I didn’t really start getting excited until I got goosebumps upon hearing a youtube clip of the first single, album closer “Knights Of The Black Sun” released sometime last year as a teaser. Maybe it was 30-odd years of nascency? Maybe it was a round-robin of influences of hundreds of bands reinterpreting the Amebix sound and style? More likely the band just got better at getting their point across to snots like me. “Sonic Mass” is a very logical extension of the original sound of Amebix. Very little has changed really. The recording is a little slicker, there is still that same insistent SWANS-ish pounding and offsides Killing Joke clatter mixed into a familiar Joy Division meets Motorhead mixture. In the past, the sound was informed by metal. Metal was like a bag of tea that was sunk into their overall molten slurry of a tone, then yanked out when it had steeped just long enough. Upon their return, the Amebix sound is very insistently METAL when it decides to be, which is easily over 2/3rd of the album. Not a bad thing and nothing that should scare off the classic “Amebix” listener. It’s that same oddball style of metal that kept those early 90’s Prong albums coolly afloat above the trashy groove (read: Nü) metal morass that they could have easily descended into. It’s the ritualistic tribal pounding that Sepultura referenced to make Chaos A.D. really sound like no other album that came out at the time. Couple that with an updated and improved method of writing a chorus that soars like anything off the last Killing Joke album (or really, “Axeman” off of Arise or “Sanctuary” off of their 1984 “No Sanctuary” 12″) Amebix are clearly pulling cues from their own weird mess of influences AS WELL AS looking to how their music has been used and hammered into shape by everyone OTHER than themselves over the past couple of decades. Really, can you blame them? It’s sorta theirs to do with as they please and I don’t think any of their neophytes and groundling followers would do anything but bow in honor. “Sonic Mass” is absolutely brutal, tuneful and powerful in a way the band has never been able to muster completely into one release. Describing their sound has always been difficult because you can’t just say “crust punk” and successfully conjure a different image than a thousand scabby, scurvy motorspeedclones that sleep in abandoned buildings and travel from city to city illegally in freight cars. Anything could be further from the truth. Many have copped the Amebix style and iconography, but few have successfully copped a direct musical reference without being called on it. The Kings have returned to assume their throne and hopefully, they keep it for a good long while. I missed the reunion tour, but there is really no reason why they couldn’t stage another one to shop this record a bit before (hopefully) blessing us with another in the next few years.
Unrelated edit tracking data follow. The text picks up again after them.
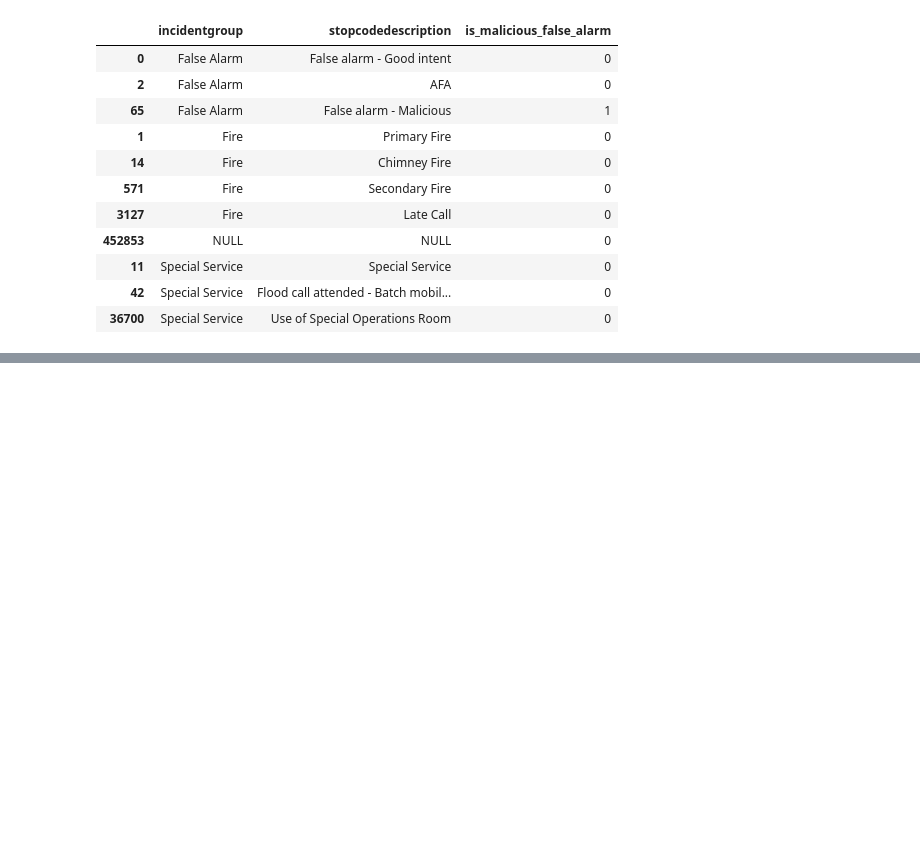
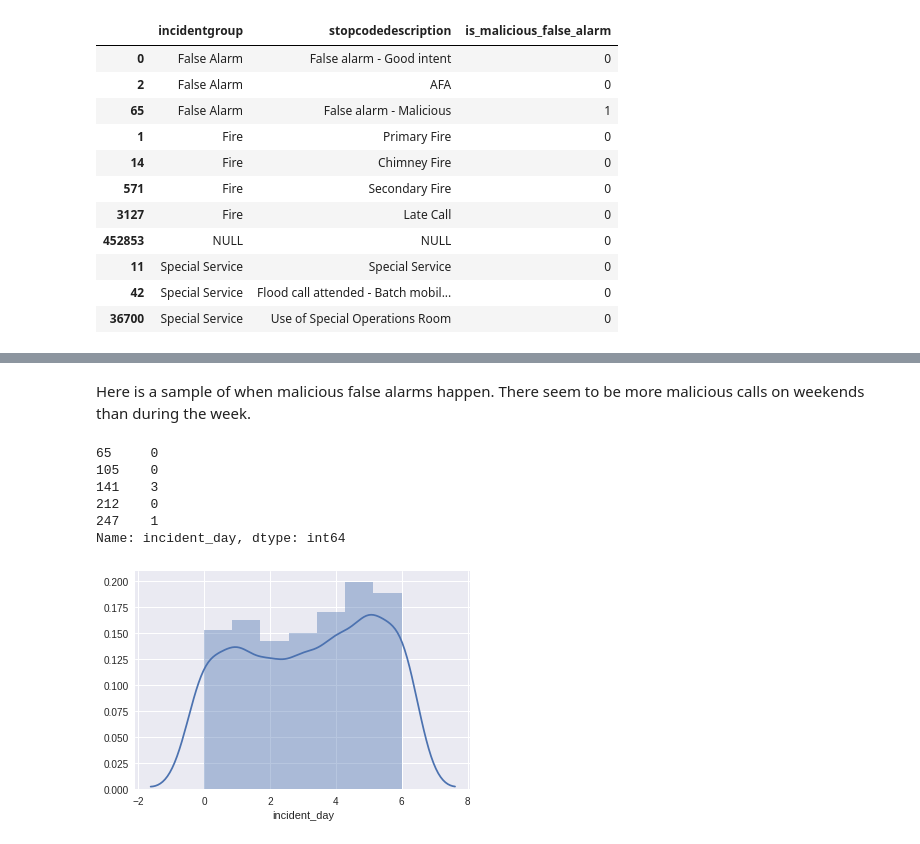
Before and after one commit to GuerrillaAnalytics/proj001_lfb, a Jupyter notebook: wp/wp_005_false_alarm_analysis/01/wp_005_false_alarm_analysis.ipynb, the cells around one changed output, grey strips where cells are left out. Drawn from its saved outputs; the diff is of its cells as text; code cells hidden in the pictures; blank space fills up the shorter version.

Commit message:
Deriving features in notebook for predicting false alarms

```diff
--- a/wp/wp_005_false_alarm_analysis/01/wp_005_false_alarm_analysis.ipynb
+++ b/wp/wp_005_false_alarm_analysis/01/wp_005_false_alarm_analysis.ipynb
@@ -205,0 +172,19 @@ df_features[['incidentgroup','stopcodedescription']].drop_duplicates().sort_valu
+# %%
+df_features['incident_month']=df_features['dateofcall_cln'].dt.month
+df_features['incident_year']=df_features['dateofcall_cln'].dt.year
+df_features['incident_hour']=df_features['dateofcall_cln'].dt.hour
+df_features['incident_day']=df_features['dateofcall_cln'].dt.dayofweek
+
+def is_weekend(df):
+    """Determine if a callout was at the weekend. By weekend we really mean from Friday evening onwards"""
+
+    if df['incident_day'] == 6 or df['incident_day'] == 5:
+        return 1
+    elif df['incident_day'] == 4 and df['incident_hour']>=18:
+        return 1
+    else:
+        return 0
+
+df_features['is_weekend'] = df_features.apply(is_weekend,axis =1)
+print(df_features.dtypes)
+df_features.head()
@@ -205,0 +237,18 @@ df_features[['incidentgroup','stopcodedescription']].drop_duplicates().sort_valu
+# %% [markdown]
+Here is a sample of when malicious false alarms happen. There seem to be more malicious calls on weekends than during the week.
+# %%
+df_plot=df_features.loc[ df_features['is_malicious_false_alarm']==1 ]['incident_day']
+print(df_plot.head())
+
+chosen_idx = np.random.choice(len(df_plot), replace=False, size=1000)
+df_plot = df_plot.iloc[chosen_idx]
+
+sns.distplot(df_plot, hist=True, rug=False,bins=7);
+# %% [output]
+65     0
+105    0
+141    3
+212    0
+247    1
+Name: incident_day, dtype: int64
+[figure, added]
```
Also changed, not shown: parts of 20 cells of this notebook.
Been Listening To (and you should to):
Roky Erickson & The Aliens – The Evil One
SubRosa – No Help For The Mighty Ones
In Slaughter Natives – Enter Now The World
Absu – Abzu
Arizmenda – Without Circumference Nor Center
Leviathan – True Traitor, True Whore
The Devil’s Blood – The Thousandfold Epicenter
Krisiun – The Great Excecution
Antediluvian – Through The Cervix Of Hawwah
Death – Individual Thought Patterns reissue